That address was followed by a discussion by a panel of insurance, trucking, and legal experts, of the view that more cases need to be tried, rather than settled, to help stem the tide of lawsuits. A well-known plaintiffs’ attorney gave his views of trucking cases from his side of the lawsuits, while the remainder of the first day saw excellent presentations on technology and whether advancements are creating additional standards of care, the potential tensions between safety and claims departments, and regulatory compliance, with a final panel devoted to urging a commitment to the sharing of information and ideas through an open forum to assist all who work in and who defend trucking companies.
The final day concentrated on controlling and reducing damage awards, countering the Reptile attack of the industry by plaintiffs’ lawyers, and some good news of some recent successful verdicts. A strong appeal was made for the defense bar to help respond to the onslaught of media advertising by the other side, especially targeted at trucking companies.

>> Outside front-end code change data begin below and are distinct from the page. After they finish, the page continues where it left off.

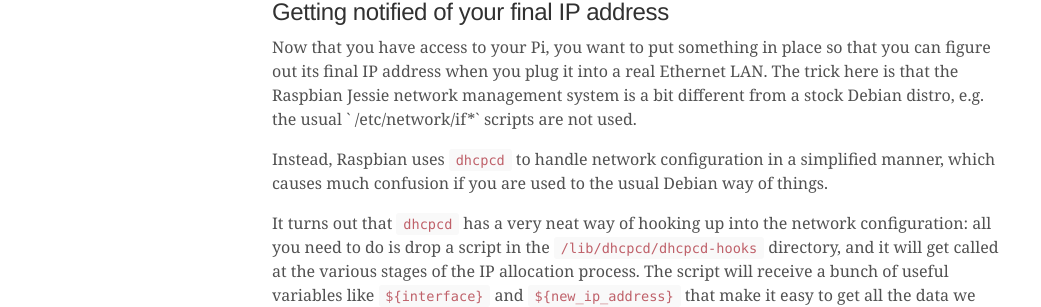
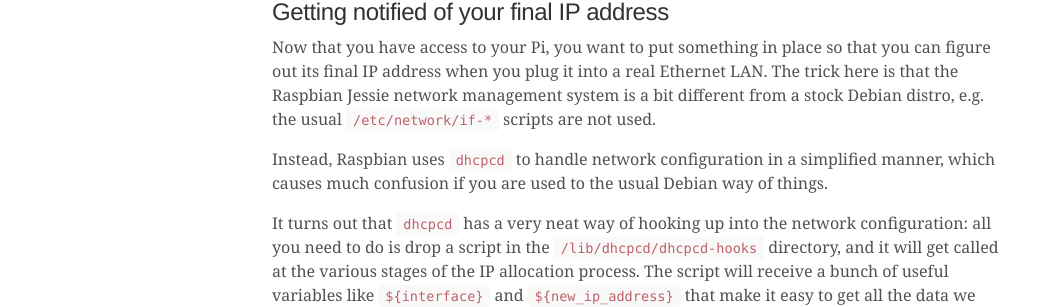
Before and after one commit to tomconte/tomconte.github.io, a Jekyll site: the page built from _posts/2016-03-11-finding-your-headless-raspberry-pi-ip-address.md, in a window 1280 px wide and 900 px high, scrolled down 1173 px. Shown: the part 224-531 px from the top of the window, without its empty margins (0-1041 px from the left). Built offline with Jekyll 4.4.1, drawn with Linux system fonts in a browser that asks for light colours.

Commit message:
Backtick problem

```diff
--- a/_posts/2016-03-11-finding-your-headless-raspberry-pi-ip-address.md
+++ b/_posts/2016-03-11-finding-your-headless-raspberry-pi-ip-address.md
@@ -38,7 +38,7 @@
 
 ## Getting notified of your final IP address
 
-Now that you have access to your Pi, you want to put something in place so that you can figure out its final IP address when you plug it into a real Ethernet LAN. The trick here is that the Raspbian Jessie network management system is a bit different from a stock Debian distro, e.g. the usual ` /etc/network/if*` scripts are not used.
+Now that you have access to your Pi, you want to put something in place so that you can figure out its final IP address when you plug it into a real Ethernet LAN. The trick here is that the Raspbian Jessie network management system is a bit different from a stock Debian distro, e.g. the usual `/etc/network/if-*` scripts are not used.
 
 Instead, Raspbian uses [`dhcpcd`](http://roy.marples.name/projects/dhcpcd/index) to handle network configuration in a simplified manner, which causes much confusion if you are used to the usual Debian way of things.
 
```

Our hotel was also home to the 2019 annual meeting of the Congressional Medal of Honor Society, an affair that lasted all week and brought together 46 of the 70 living recipients of the Medal of Honor. (The ranks grew to 71 on October 31, 2019, when President Trump awarded the Medal to Sergeant Matthew O. Williams). Only two date back to World War II. A third, Francis Curry, had passed away less than two weeks before the gathering. Some 3500 Medals of Honor have been awarded by presidents of the United States since the Civil War, many posthumously. The 71 living honorees form an extremely exclusive group. To have had the opportunity to speak with some of the attendees, shake their hands and say “Thank you, sir,” was awe-inspiring.